Supplied data: Begin
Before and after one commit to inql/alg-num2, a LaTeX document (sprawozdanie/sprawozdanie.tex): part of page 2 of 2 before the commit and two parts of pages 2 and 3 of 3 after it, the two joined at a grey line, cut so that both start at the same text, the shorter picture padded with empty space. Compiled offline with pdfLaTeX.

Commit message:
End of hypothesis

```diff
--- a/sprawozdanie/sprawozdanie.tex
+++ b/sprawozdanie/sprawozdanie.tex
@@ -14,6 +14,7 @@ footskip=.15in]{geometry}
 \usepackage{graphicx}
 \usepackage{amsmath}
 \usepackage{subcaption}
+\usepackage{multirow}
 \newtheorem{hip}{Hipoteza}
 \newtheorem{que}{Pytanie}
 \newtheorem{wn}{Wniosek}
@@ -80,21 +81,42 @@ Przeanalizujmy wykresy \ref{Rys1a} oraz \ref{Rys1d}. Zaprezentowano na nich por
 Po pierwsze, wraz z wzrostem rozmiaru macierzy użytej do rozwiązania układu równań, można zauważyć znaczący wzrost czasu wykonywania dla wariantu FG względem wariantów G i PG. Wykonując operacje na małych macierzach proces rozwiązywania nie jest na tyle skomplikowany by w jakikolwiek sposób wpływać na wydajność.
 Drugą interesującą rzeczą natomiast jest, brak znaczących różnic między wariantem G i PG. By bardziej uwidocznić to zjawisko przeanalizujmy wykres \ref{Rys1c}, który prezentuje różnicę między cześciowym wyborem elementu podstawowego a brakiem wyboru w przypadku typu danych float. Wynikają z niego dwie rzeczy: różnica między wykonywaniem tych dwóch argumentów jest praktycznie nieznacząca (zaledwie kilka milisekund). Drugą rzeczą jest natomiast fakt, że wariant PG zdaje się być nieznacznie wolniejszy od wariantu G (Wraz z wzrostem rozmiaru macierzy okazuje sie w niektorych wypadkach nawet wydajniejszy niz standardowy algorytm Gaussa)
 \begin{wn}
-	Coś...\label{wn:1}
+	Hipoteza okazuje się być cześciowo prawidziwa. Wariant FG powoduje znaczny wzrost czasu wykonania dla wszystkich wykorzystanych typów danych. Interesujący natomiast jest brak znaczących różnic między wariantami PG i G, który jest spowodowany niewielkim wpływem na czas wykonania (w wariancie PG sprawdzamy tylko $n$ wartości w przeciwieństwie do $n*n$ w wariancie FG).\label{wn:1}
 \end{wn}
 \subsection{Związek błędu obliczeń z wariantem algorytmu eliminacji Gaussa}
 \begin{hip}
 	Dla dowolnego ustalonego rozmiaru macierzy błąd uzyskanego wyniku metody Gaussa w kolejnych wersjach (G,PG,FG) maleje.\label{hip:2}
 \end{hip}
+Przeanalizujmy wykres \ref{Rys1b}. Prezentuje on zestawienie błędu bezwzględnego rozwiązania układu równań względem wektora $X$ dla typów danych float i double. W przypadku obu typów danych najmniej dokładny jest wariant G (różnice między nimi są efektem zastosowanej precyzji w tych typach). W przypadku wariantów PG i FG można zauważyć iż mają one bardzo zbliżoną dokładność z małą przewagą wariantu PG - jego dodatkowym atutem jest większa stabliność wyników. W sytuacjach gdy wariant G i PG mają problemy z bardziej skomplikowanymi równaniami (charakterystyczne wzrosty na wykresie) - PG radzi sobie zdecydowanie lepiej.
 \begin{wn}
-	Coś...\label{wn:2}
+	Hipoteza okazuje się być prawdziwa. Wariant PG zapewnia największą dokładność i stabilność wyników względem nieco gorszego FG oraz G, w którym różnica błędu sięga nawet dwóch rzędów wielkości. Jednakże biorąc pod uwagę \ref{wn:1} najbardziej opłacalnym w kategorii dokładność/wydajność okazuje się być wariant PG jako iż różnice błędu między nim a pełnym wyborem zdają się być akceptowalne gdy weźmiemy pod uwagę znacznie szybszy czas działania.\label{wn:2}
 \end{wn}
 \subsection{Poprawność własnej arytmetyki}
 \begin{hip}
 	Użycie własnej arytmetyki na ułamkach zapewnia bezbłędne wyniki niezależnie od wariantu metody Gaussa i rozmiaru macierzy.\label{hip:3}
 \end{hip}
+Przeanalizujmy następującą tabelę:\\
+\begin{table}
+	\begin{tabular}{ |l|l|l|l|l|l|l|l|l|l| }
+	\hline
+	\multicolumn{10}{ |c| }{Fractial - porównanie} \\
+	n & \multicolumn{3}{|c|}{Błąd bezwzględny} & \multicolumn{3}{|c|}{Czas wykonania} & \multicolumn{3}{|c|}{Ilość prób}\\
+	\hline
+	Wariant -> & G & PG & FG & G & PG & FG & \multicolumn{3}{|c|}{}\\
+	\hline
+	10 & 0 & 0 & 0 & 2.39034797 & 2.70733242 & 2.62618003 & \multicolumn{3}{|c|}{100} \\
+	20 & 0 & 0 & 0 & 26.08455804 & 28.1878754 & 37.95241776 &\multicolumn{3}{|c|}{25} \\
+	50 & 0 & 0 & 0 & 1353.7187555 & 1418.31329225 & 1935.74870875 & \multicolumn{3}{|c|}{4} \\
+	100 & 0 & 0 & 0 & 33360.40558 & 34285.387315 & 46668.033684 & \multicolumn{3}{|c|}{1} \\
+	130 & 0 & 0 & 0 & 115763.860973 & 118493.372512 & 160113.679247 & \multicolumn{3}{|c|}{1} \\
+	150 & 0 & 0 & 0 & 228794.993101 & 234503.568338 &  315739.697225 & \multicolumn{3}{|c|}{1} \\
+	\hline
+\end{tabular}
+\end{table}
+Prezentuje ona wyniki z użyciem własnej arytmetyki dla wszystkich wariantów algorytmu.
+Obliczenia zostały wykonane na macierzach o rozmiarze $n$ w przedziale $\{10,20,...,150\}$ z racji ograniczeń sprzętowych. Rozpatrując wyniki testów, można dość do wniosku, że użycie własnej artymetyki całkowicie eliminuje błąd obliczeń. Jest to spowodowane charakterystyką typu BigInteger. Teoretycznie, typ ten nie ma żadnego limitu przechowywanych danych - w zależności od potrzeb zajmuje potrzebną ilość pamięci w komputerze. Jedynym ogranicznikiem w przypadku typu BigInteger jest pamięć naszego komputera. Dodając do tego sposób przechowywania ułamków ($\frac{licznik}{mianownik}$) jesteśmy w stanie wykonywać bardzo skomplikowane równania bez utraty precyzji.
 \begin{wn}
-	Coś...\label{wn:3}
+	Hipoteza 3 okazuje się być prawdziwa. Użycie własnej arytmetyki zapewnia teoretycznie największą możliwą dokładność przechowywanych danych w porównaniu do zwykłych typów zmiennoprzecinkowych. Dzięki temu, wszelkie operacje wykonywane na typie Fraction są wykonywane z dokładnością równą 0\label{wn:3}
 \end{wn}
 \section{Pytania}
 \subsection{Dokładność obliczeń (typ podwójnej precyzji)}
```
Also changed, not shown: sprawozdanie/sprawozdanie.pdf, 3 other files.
Supplied data: End
Supplied data: Begin
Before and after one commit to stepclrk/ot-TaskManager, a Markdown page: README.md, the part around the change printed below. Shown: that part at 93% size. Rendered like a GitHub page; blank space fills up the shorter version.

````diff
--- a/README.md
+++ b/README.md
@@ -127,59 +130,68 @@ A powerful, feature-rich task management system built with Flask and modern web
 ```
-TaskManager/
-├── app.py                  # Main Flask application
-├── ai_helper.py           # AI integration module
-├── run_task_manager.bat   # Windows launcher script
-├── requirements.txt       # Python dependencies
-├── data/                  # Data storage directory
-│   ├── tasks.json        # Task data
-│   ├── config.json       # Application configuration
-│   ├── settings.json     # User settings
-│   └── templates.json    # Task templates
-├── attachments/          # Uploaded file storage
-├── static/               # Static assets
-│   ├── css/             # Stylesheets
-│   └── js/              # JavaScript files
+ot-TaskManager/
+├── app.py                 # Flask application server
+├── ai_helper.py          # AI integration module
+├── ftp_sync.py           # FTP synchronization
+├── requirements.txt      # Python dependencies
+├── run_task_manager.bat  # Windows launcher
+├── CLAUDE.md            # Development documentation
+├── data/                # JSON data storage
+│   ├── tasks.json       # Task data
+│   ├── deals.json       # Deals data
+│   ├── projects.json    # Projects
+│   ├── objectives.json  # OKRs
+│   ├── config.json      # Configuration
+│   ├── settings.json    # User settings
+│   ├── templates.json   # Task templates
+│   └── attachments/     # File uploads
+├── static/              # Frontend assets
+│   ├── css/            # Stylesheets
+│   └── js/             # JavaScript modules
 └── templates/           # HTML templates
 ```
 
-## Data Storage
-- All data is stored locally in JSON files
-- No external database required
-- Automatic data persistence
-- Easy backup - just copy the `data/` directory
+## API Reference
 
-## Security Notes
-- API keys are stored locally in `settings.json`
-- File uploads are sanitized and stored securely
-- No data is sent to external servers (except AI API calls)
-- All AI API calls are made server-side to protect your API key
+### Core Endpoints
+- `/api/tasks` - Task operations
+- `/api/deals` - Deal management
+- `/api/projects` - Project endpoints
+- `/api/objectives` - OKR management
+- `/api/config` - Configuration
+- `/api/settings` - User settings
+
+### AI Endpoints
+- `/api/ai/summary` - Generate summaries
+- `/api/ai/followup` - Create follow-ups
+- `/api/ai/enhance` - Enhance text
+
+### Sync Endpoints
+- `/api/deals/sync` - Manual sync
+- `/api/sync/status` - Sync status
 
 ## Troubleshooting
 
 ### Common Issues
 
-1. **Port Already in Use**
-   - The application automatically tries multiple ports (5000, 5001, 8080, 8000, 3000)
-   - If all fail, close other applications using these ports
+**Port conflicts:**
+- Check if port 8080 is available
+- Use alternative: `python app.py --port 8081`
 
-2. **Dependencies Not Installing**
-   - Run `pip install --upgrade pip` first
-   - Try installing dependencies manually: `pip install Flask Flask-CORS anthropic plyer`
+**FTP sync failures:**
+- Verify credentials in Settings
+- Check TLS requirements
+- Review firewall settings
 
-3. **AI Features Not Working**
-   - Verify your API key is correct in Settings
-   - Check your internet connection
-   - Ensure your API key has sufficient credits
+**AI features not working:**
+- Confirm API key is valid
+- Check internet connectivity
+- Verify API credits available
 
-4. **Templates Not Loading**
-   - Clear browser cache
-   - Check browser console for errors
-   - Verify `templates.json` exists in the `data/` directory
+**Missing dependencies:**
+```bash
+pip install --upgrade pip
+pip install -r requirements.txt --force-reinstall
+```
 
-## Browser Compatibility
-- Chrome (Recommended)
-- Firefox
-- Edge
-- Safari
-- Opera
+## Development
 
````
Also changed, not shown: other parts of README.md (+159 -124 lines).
Supplied data: End
◆ **About this task**: Each line that contains the word "wykonania" adds to the total; give the total for the material and nothing else.

◆ **Solution to the exercise**: 2